= EXERCISE =
Find each line below containing the word "necessity" and copy it.

______________________________

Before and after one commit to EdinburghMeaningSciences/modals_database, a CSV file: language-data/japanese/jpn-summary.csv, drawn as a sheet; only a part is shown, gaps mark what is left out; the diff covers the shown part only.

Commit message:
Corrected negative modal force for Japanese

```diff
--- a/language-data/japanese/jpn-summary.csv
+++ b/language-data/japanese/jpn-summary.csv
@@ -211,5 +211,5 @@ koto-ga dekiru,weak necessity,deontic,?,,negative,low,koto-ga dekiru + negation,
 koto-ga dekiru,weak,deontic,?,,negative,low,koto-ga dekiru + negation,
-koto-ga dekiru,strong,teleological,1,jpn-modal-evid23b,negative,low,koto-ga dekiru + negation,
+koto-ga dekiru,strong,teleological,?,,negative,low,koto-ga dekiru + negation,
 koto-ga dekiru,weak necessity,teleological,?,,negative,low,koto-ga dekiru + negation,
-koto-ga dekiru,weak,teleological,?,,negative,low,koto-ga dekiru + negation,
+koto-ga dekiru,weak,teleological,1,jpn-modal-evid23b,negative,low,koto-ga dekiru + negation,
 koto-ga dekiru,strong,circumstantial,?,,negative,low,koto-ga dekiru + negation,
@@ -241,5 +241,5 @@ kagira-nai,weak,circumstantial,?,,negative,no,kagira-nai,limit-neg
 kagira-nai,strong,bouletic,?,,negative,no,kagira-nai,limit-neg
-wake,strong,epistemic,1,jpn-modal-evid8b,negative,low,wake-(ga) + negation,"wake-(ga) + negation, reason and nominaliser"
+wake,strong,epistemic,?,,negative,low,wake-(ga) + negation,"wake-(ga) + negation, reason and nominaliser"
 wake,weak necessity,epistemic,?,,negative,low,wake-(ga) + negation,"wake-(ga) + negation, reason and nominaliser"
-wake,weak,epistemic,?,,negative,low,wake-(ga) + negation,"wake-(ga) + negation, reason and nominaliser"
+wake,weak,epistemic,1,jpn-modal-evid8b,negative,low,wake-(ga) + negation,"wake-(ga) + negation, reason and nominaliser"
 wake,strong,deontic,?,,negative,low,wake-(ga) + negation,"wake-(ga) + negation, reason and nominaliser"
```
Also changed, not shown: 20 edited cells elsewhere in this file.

______________________________

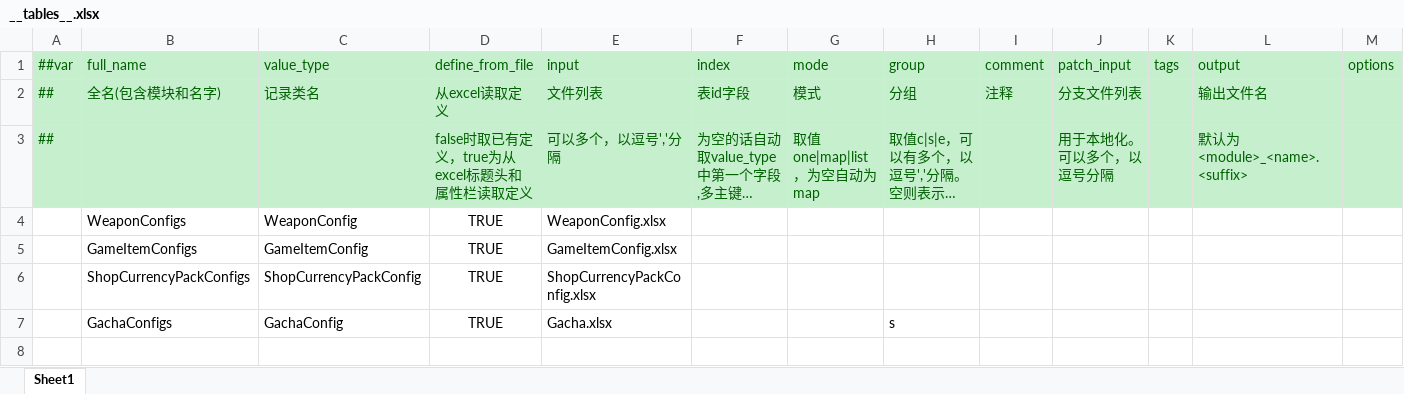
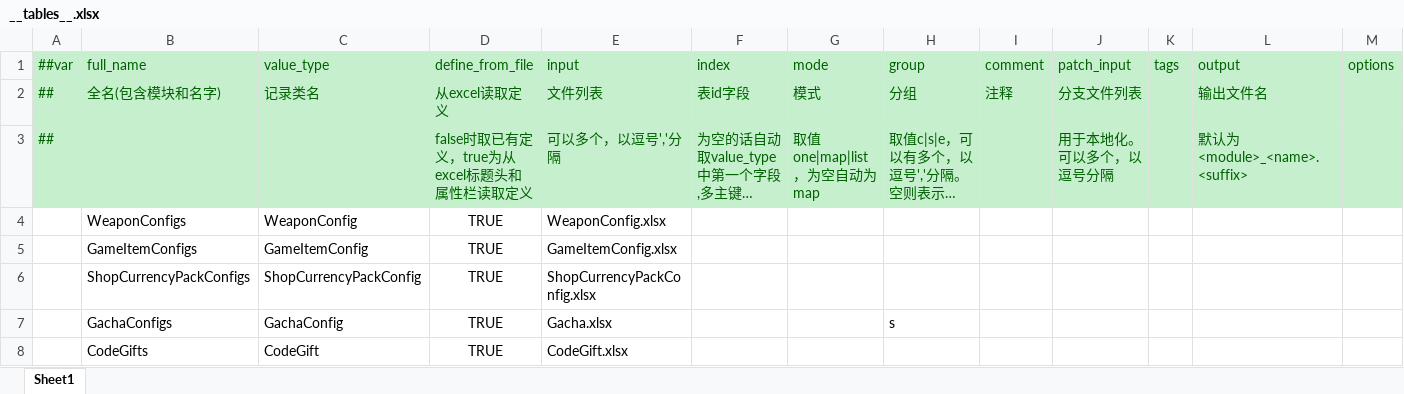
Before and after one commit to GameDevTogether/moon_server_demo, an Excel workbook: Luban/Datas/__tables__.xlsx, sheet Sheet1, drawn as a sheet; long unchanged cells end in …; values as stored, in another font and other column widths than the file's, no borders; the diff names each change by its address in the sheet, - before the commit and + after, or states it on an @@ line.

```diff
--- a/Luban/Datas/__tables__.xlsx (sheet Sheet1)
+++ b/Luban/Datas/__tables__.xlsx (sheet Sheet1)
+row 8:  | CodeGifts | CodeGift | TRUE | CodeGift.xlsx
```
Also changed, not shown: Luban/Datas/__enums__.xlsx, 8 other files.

______________________________

= YOUR RESPONSE =
@@ -211,5 +211,5 @@ koto-ga dekiru,weak necessity,deontic,?,,negative,low,koto-ga dekiru + negation,
 koto-ga dekiru,weak necessity,teleological,?,,negative,low,koto-ga dekiru + negation,
 wake,weak necessity,epistemic,?,,negative,low,wake-(ga) + negation,"wake-(ga) + negation, reason and nominaliser"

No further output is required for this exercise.